It just felt a little odd to be looking at notes for something which was no longer an active effort, creatively speaking. Sure, I'm agonizing over the query, and hoping like heck I won't have to write a synopsis, but the work itself has sat, largely untouched and unmessed with, since I put it through the editing process and pulled it out the other side. I'm not a tweaker, and once something is done, it's done, and now in it's wake it leaves all those unused notes.

Maybe some of them will be resurrected later, but I suspect most of them will be lovingly packed up and tucked away (metaphorically speaking - the notebook stays out), taken out only occasionally to be reminisced over before being set aside once more. Not all ghosts are restless ones.

Monday, January 4, 2010

Revolving Resolutions

Start of a new year, start of new lists, new resolutions. Quick show of hands: how many have the same thing on their list this year they had last year?

I'm as guilty of that as the next person, though it's not always a bad thing. Some resolutions are things you ought to keep to, year in, year out. You could argue after a certain point they stop being resolutions for improvement and just become things you do, and therefore shouldn't count as goals, but I don't buy that. Some things are constant goals, and there's always some room for improvement even on the perennial ones.

Sometimes things drop off the list one year for various reasons, only to end up back on it at a later date. Maybe it was something we thought we outgrew, or something we put away for a bit and have only now come back to. Maybe it was just something we stopped codifying at the beginning of each year only to realize we needed it on that list to reinforce it.

One of mine this year is taken from a poster I had up in college. I came across it when I moved this year and have put it back on my wall. I was going to quote the whole thing but then realized that it's copyrighted, someone might object, and starting the new year of with a bit of plagiarizing - or at least unauthorized reproduction even when credit is given - was probably not the way to go.

It bills itself as the creed of the sociopathic obessessive compulsive, and while I no longer agree with all of it as wholeheartedly as I did in college - though the one about using a bulldozer to deal with bureaucracy still sounds about right - there is a comment about patience and persistence that I find pertinent. It reads, "Patience is a virtue, but persistence to the point of success is a blessing."

Which is part of what this whole writing profession is about. You have to keep at it, else you're not going to get anywhere. It's not guarantee of success, as other things go into that formula, but it is an integral part. You have to keep at it. And if it helps to put it on your list of resolutions, year after year, then I say by all means move it to the top of the list. (Another on the list on my wall reads, "If it's worth doing, it's got to be done right now.")

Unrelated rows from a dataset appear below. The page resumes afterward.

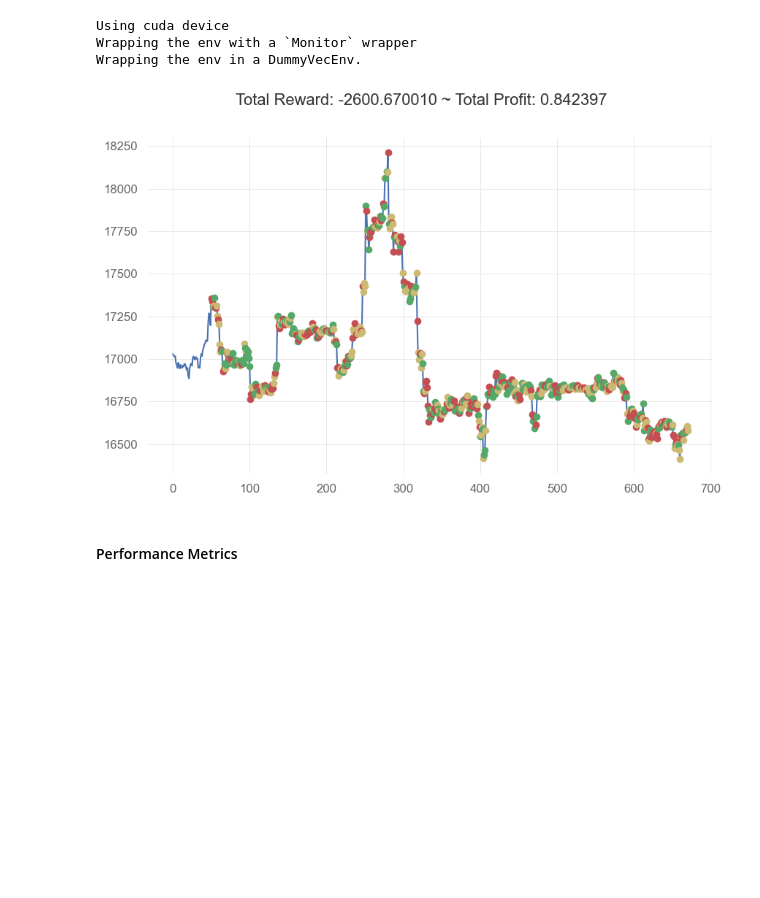
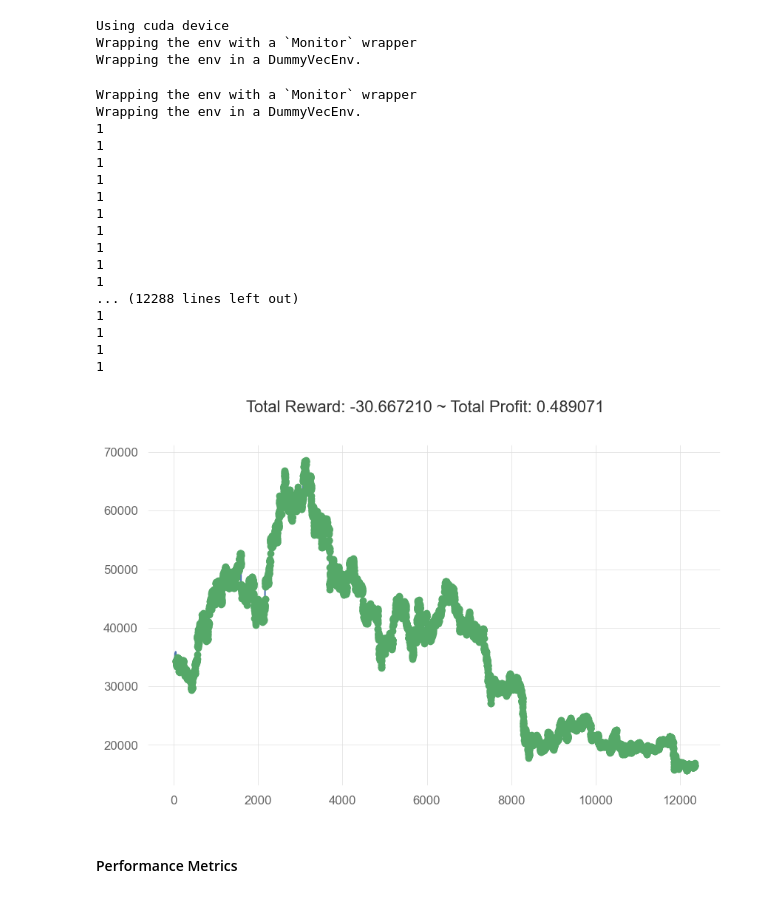
Before and after one commit to zizzs3228/trading, a Jupyter notebook: AIbot.ipynb, the cells around one changed output. Cells and saved outputs as stored; diff of their text form; code cells hidden in the pictures; blank space fills up the shorter version.

```diff
--- a/AIbot.ipynb
+++ b/AIbot.ipynb
@@ -44,9 +44,7 @@ def add_signals(env):
     start = env.frame_bound[0] - env.window_size
     end = env.frame_bound[1]
     prices = env.df.loc[:,'Close'].to_numpy()[start:end]
-    signal_features = env.df.loc[:,['PCTOpen','PCTHigh','PCTLow','PCTVolume','hammer','shootingstar','invertedhammer','hangingman',
-                                    'gravestonedoji','dragonflydoji','marubozu',
-                                    'RSX','AO','BOP','CMO','CTI','ER','SLOPE']].to_numpy()[start:end]
+    signal_features = env.df.loc[:,['PCTOpen','PCTHigh','PCTLow','PCTClose','PCTVolume','RSX']].to_numpy()[start:end]
     return prices, signal_features
 
 class MyCustomEnv(StocksEnv):
@@ -168,31 +168,48 @@ Using cuda device
 Wrapping the env with a `Monitor` wrapper
 Wrapping the env in a DummyVecEnv.
 # %%
-env = MyCustomEnv(df=testdf, frame_bound=(start_index+50,end_index), window_size=window_size)
+env = MyCustomEnv(df=traindf, frame_bound=(start_index+50,end_index), window_size=window_size)
 
 profit = []
 results = []
-# model = PPO.load(os.path.join(f'{model_path}',f'2500000.zip'),env=env)
+model = PPO.load('models\\PPO_NEWENV_EQREW_ONLYRSX_LR=3e-0\\640000.zip',env=env)
 
 obs = env.reset()
 # print(f'Test №{i}')
 
 while True:
     action, state = model.predict(obs)
     obs, reward, done, info = env.step(action)
     results.append(info['total_profit'])
     # rewards.append(reward)
     if done:
         break
     # profit.append(info['total_profit'])
 # print(info['total_profit'])
 plt.cla()
 env.render_all()
 plt.show()
 # plt.scatter(range(len(rewards)), rewards)
 # plt.show()
 # %% [output]
+Wrapping the env with a `Monitor` wrapper
+Wrapping the env in a DummyVecEnv.
+1
+1
+1
+1
+1
+1
+1
+1
+1
+1
+... (12288 lines left out)
+1
+1
+1
+1
-[figure, old version]
+[figure, new version]
 # %%
 results = {'deposit':results}
 results = pd.DataFrame(results)
```
Also changed, not shown: parts of 2 cells of this notebook, 4 other files.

Just as long as it actually gets done, and isn't being recycled year after year because you never fulfill it.